About this task
Copy the data below exactly, omitting any picture it contains.
──────────
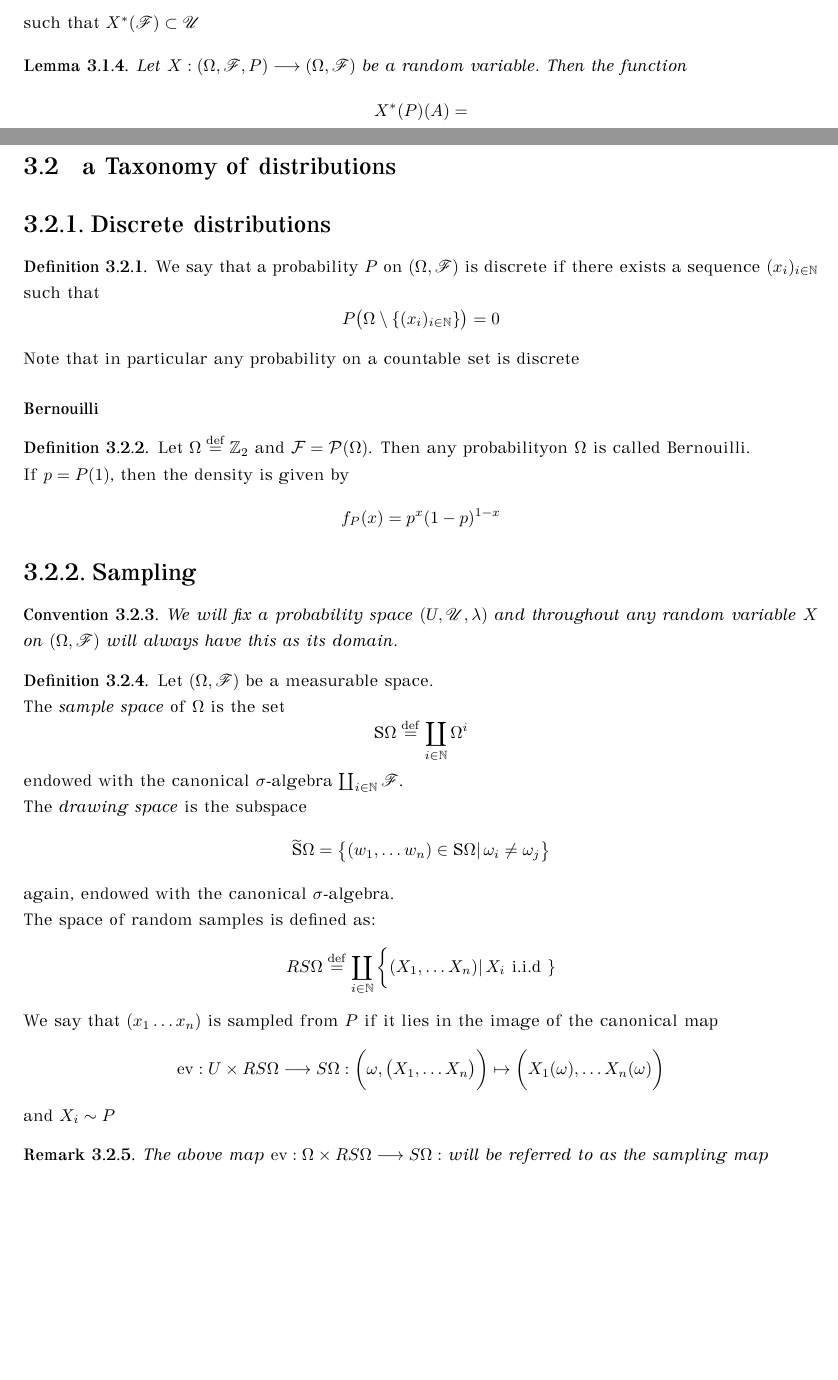
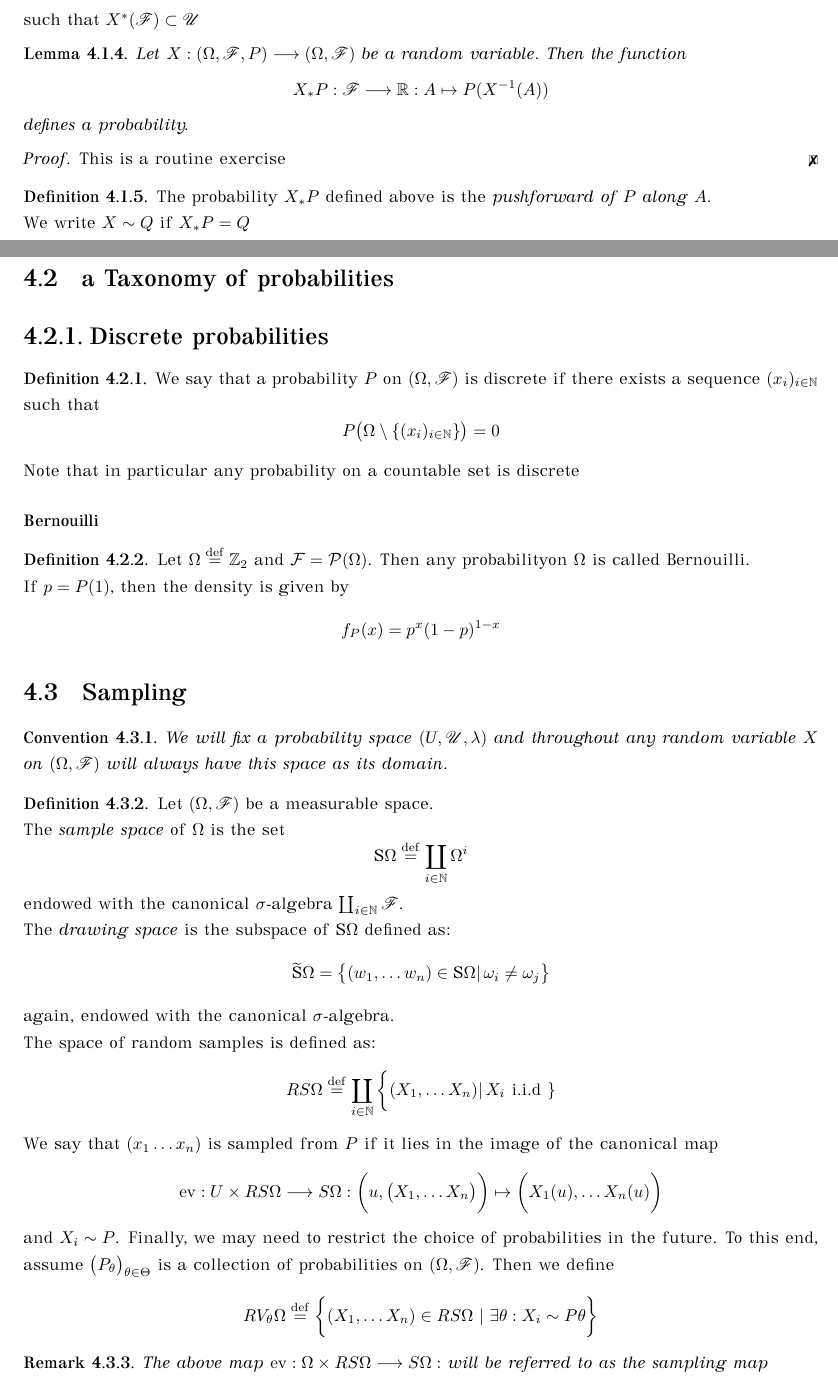
Before and after one commit to ldethanhoffer/MathvsMachine-the-Book, a LaTeX thesis (book.tex): two parts of pages 21 and 22 of 67 before the commit and two parts of pages 25 and 26 of 73 after it, joined at a grey line, cut so that both start at the same text, the shorter picture padded with empty space. The pictures show the PDF file book.pdf that the author committed with the source.

Commit message:
improve sampling section

```diff
--- a/book.tex
+++ b/book.tex
@@ -966,11 +969,19 @@ such that $X^*(\r{F})\subset \r{U}$
 \begin{lemma}
 Let $X: (\Omega, \r{F}, P)\mor (\Omega, \r{F})$ be a random variable. Then the function
 \[
-X^*(P)(A) =
-\]
-\end{lemma}
-\section{a Taxonomy of distributions}
-\subsection{Discrete distributions}
+X_*P: \r{F}\mor \d{R}:  A\fun P(X^{-1}(A))
+\]
+defines a probability.
+\end{lemma}
+\begin{proof}
+This is a routine exercise
+\end{proof}
+\begin{definition}
+The probability $X_*P$ defined above is the \emph{pushforward of $P$ along $A$}.\\
+We write $X\sim Q$ if $X_*P =Q$
+\end{definition}
+\section{a Taxonomy of probabilities}
+\subsection{Discrete probabilities}
 \begin{definition}
 We say that a probability $P$ on $(\Omega,\r{F})$ is discrete if there exists a sequence $(x_i)_{i \in \d{N}}$ such that
 \[
@@ -987,20 +998,20 @@ f_P(x) = p^x(1-p)^{1-x}
 \]
 \end{definition}
 
-\subsection{Sampling}
+\section{Sampling}
 
 \begin{convention}\label{conv:prob_univ}
-We will fix a probability space $(\textrm{U}, \r{U},\lambda)$ and throughout any random variable $X$ on $(\Omega,\r{F})$ will always have this as its domain.
+We will fix a probability space $(\textrm{U}, \r{U},\lambda)$ and throughout any random variable $X$ on $(\Omega,\r{F})$ will always have this space as its domain.
 \end{convention}
 
-\begin{definition}\label{mb:prob:def:sampling}
+\begin{definition}\label{prob:def:sampling}
 Let $(\Omega, \r{F})$ be a measurable space.\\
 The \emph{sample space} of $\Omega$ is the set
 \[
 \sample{\Omega}\define \coprod_{i \in \d{N}}\Omega^i
 \]
 endowed with the canonical $\sigma$-algebra $\coprod_{i \in \d{N}} \r{F}$.\\
-The \emph{drawing space} is the subspace
+The \emph{drawing space} is the subspace of $\sample{\Omega}$ defined as:
 \[
 \draw{\Omega} = \big\{ (w_1,\ldots w_n) \in \sample{\Omega} \vert \, \omega_i\neq \omega_j \big\}
 \]
@@ -1011,9 +1022,13 @@ RS\Omega\define  \coprod_{i \in \d{N}} \bigg\{(X_1,\ldots X_n)\vert \, X_i \text
 \]
 We say that $(x_1\ldots x_n)$ is sampled from $P$ if it lies in the image of the canonical map
 \[
-\ev: U\times RS\Omega\mor S\Omega: \bigg(\omega, \big(X_1,\ldots X_n\big)\bigg)\fun \bigg(X_1(\omega),\ldots X_n(\omega)\bigg)
-\]
-and $X_i\sim P$
+\ev: U\times RS\Omega\mor S\Omega: \bigg(u, \big(X_1,\ldots X_n\big)\bigg)\fun \bigg(X_1(u),\ldots X_n(u)\bigg)
+\]
+and $X_i\sim P$.
+Finally, we may need to restrict the choice of probabilities in the future. To this end, assume $\big(P_\theta\big)_{\theta \in \Theta}$ is a collection of probabilities on $(\Omega,\r{F})$. Then we define
+\[
+RV_\theta \Omega \define \bigg\{( X_1,\ldots X_n) \in RS\Omega\,\,\vert \,\, \exists \theta: X_i\sim P\theta \bigg\}
+\]
 \end{definition}
 
 
```
Also changed, not shown: book.pdf, book.tex (18 more changed lines).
──────────
Solution to this task
Before and after one commit to ldethanhoffer/MathvsMachine-the-Book, a LaTeX thesis (book.tex): two parts of pages 21 and 22 of 67 before the commit and two parts of pages 25 and 26 of 73 after it, joined at a grey line, cut so that both start at the same text, the shorter picture padded with empty space. The pictures show the PDF file book.pdf that the author committed with the source.

Commit message:
improve sampling section

```diff
--- a/book.tex
+++ b/book.tex
@@ -966,11 +969,19 @@ such that $X^*(\r{F})\subset \r{U}$
 \begin{lemma}
 Let $X: (\Omega, \r{F}, P)\mor (\Omega, \r{F})$ be a random variable. Then the function
 \[
-X^*(P)(A) =
-\]
-\end{lemma}
-\section{a Taxonomy of distributions}
-\subsection{Discrete distributions}
+X_*P: \r{F}\mor \d{R}:  A\fun P(X^{-1}(A))
+\]
+defines a probability.
+\end{lemma}
+\begin{proof}
+This is a routine exercise
+\end{proof}
+\begin{definition}
+The probability $X_*P$ defined above is the \emph{pushforward of $P$ along $A$}.\\
+We write $X\sim Q$ if $X_*P =Q$
+\end{definition}
+\section{a Taxonomy of probabilities}
+\subsection{Discrete probabilities}
 \begin{definition}
 We say that a probability $P$ on $(\Omega,\r{F})$ is discrete if there exists a sequence $(x_i)_{i \in \d{N}}$ such that
 \[
@@ -987,20 +998,20 @@ f_P(x) = p^x(1-p)^{1-x}
 \]
 \end{definition}
 
-\subsection{Sampling}
+\section{Sampling}
 
 \begin{convention}\label{conv:prob_univ}
-We will fix a probability space $(\textrm{U}, \r{U},\lambda)$ and throughout any random variable $X$ on $(\Omega,\r{F})$ will always have this as its domain.
+We will fix a probability space $(\textrm{U}, \r{U},\lambda)$ and throughout any random variable $X$ on $(\Omega,\r{F})$ will always have this space as its domain.
 \end{convention}
 
-\begin{definition}\label{mb:prob:def:sampling}
+\begin{definition}\label{prob:def:sampling}
 Let $(\Omega, \r{F})$ be a measurable space.\\
 The \emph{sample space} of $\Omega$ is the set
 \[
 \sample{\Omega}\define \coprod_{i \in \d{N}}\Omega^i
 \]
 endowed with the canonical $\sigma$-algebra $\coprod_{i \in \d{N}} \r{F}$.\\
-The \emph{drawing space} is the subspace
+The \emph{drawing space} is the subspace of $\sample{\Omega}$ defined as:
 \[
 \draw{\Omega} = \big\{ (w_1,\ldots w_n) \in \sample{\Omega} \vert \, \omega_i\neq \omega_j \big\}
 \]
@@ -1011,9 +1022,13 @@ RS\Omega\define  \coprod_{i \in \d{N}} \bigg\{(X_1,\ldots X_n)\vert \, X_i \text
 \]
 We say that $(x_1\ldots x_n)$ is sampled from $P$ if it lies in the image of the canonical map
 \[
-\ev: U\times RS\Omega\mor S\Omega: \bigg(\omega, \big(X_1,\ldots X_n\big)\bigg)\fun \bigg(X_1(\omega),\ldots X_n(\omega)\bigg)
-\]
-and $X_i\sim P$
+\ev: U\times RS\Omega\mor S\Omega: \bigg(u, \big(X_1,\ldots X_n\big)\bigg)\fun \bigg(X_1(u),\ldots X_n(u)\bigg)
+\]
+and $X_i\sim P$.
+Finally, we may need to restrict the choice of probabilities in the future. To this end, assume $\big(P_\theta\big)_{\theta \in \Theta}$ is a collection of probabilities on $(\Omega,\r{F})$. Then we define
+\[
+RV_\theta \Omega \define \bigg\{( X_1,\ldots X_n) \in RS\Omega\,\,\vert \,\, \exists \theta: X_i\sim P\theta \bigg\}
+\]
 \end{definition}
 
 
```
Also changed, not shown: book.pdf, book.tex (18 more changed lines).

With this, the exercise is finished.